blue and green sky and mountain

Almighty, Triune God

If we take a look at the statements of faith regarding the triune nature of God, most Protestant denominations we likely see something like the following:

“The God who is holy love and light is Triune in essential being, revealed as Father, Son, and Holy Spirit.”    

Church of the Nazarene “Articles of Faith”

Nabeel Qureshi, in his book Seeking Allah, Finding Jesus tells of his journey to Christ and the nearly insurmountable mountain of questions that stood in his way. It was impossible for a man to be God, he told himself, yet that is exactly what Christians taught… and with great enthusiasm! The idea of God being made up of three separate entities – God, Son, and Spirit – all existing as one was simply impossible.

Then, one day while sitting while sitting in a undergraduate chemistry class staring at a diagram of a nitrate, the professor ended her lesson by saying:

“These drawings are just the best way to represent resonance structures on paper, but it’s actually much more complicated. Technically, a molecule with resonance is every one of its structures at every point in time, yet no single one of its structures at any point in time…it’s all the structures all the time, never just one of them.”     

— Nabeel Qureshi, “Seeking Allah, Finding Jesus”

Before that moment the very idea of a Trinitarian God—three persons simultaneously existing as one God—was a “ridiculous doctrine that merited divine retribution,” Qureshi told himself.  But now, having realized that such a things exists in nature—in the very building blocks of creation—suddenly made the whole notion of a triune God became a possibility, though the journey to a full embrace of the doctrine was still a long journey away.

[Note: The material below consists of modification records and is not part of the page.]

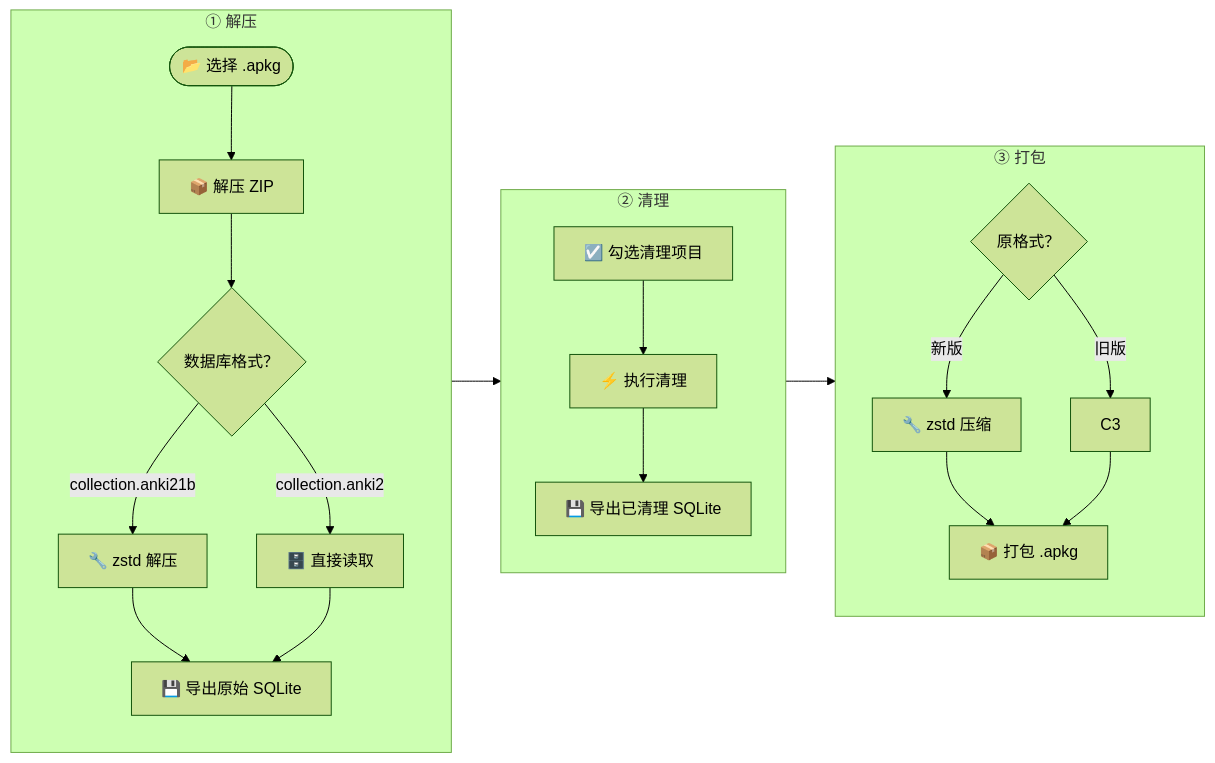
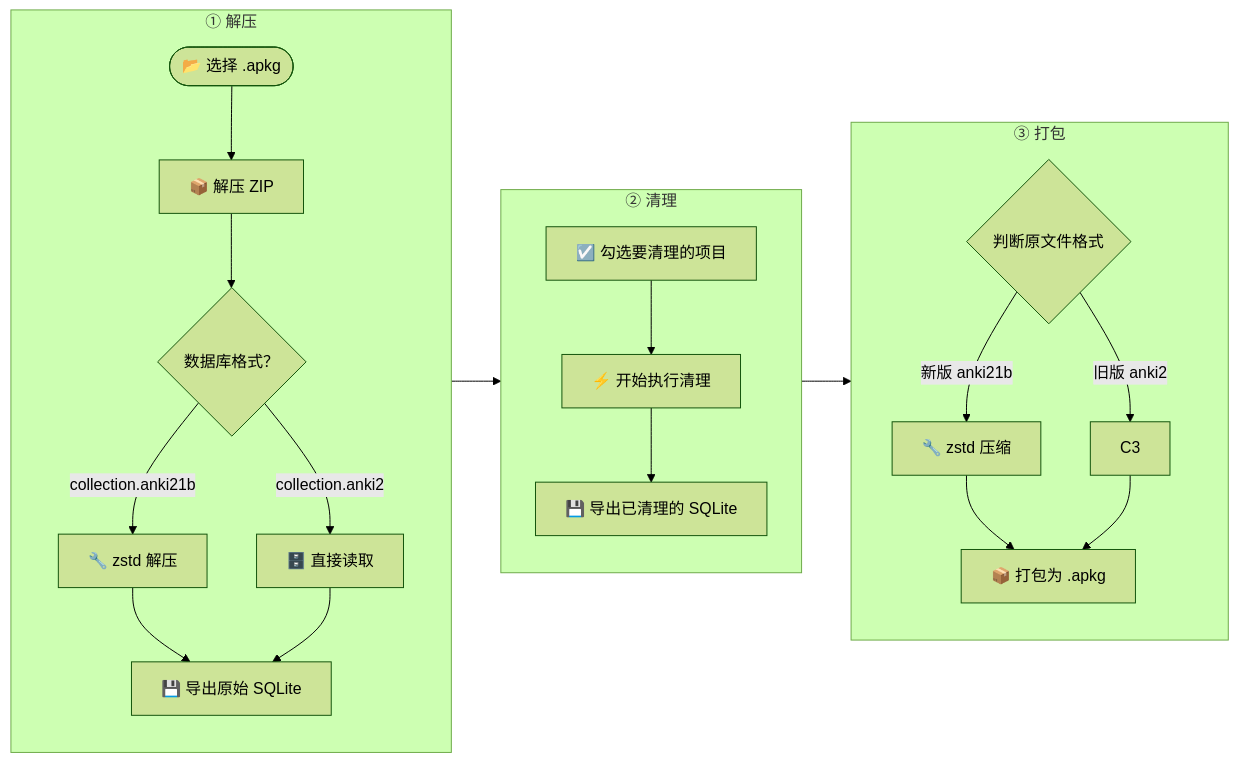
The first of 2 diagrams in README.md (frankzheng43/AnkiHTMLCleaner), drawn with Mermaid (forest theme) before and after one commit.

Commit message:
统一子图宽度

````diff
--- a/README.md
+++ b/README.md
@@ -7,29 +7,29 @@
 ```mermaid
 flowchart LR
     subgraph S1["① 解压"]
         direction TB
         A1(["📂 选择 .apkg"]) -->
         A2["📦 解压 ZIP"] -->
         A3{"数据库格式？"}
         A3 -->|collection.anki21b| A4["🔧 zstd 解压"]
         A3 -->|collection.anki2| A5["🗄️ 直接读取"]
         A4 & A5 --> A6["💾 导出原始 SQLite"]
     end
 
     subgraph S2["② 清理"]
         direction TB
-        B1["☑️ 勾选清理项目"] -->
-        B2["⚡ 执行清理"] -->
-        B3["💾 导出已清理 SQLite"]
+        B1["☑️ 勾选要清理的项目"] -->
+        B2["⚡ 开始执行清理"] -->
+        B3["💾 导出已清理的 SQLite"]
     end
 
     subgraph S3["③ 打包"]
         direction TB
-        C1{"原格式？"}
-        C1 -->|新版| C2["🔧 zstd 压缩"]
-        C1 -->|旧版| C3
-        C2 & C3 --> C4["📦 打包 .apkg"]
+        C1{"判断原文件格式"}
+        C1 -->|新版 anki21b| C2["🔧 zstd 压缩"]
+        C1 -->|旧版 anki2| C3
+        C2 & C3 --> C4["📦 打包为 .apkg"]
     end
 
     S1 --> S2 --> S3
 ```
````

It should be no surprise that the image of a Triune God is difficult to understand. When we live as though God sits far away on a heavenly throne, disconnected from our daily lives, all that can be seen from such a distance is a vague silhouette of oneness. But when God is Emmanuel—with us, connected, personal, unafraid to get his hands a feet dirty by walking with us in the scruffiness of our lives—we can begin to see more of God’s true identity as:

  • Father…and also Shepherd (Ps 23:1) and Daddy (Mk 14:36; Rom 8:15; Gal 4:6);
  • Son…and also Brother (Mt 12:48-50; Rom 8:29) and Friend (Jn 15:15; Mat 26:17-30);
  • Spirit…and also Bringer of New Life (Jn 3:8, Ez 37:1-14), Companion and Guide (Jn 16:13), Power-giver (Acts 1:4), and Fruit-bearer (Gal 5:16-26)

Father, Son, and Spirit.

Almighty, Triune God.



→ If I must err, let it be in the direction of love…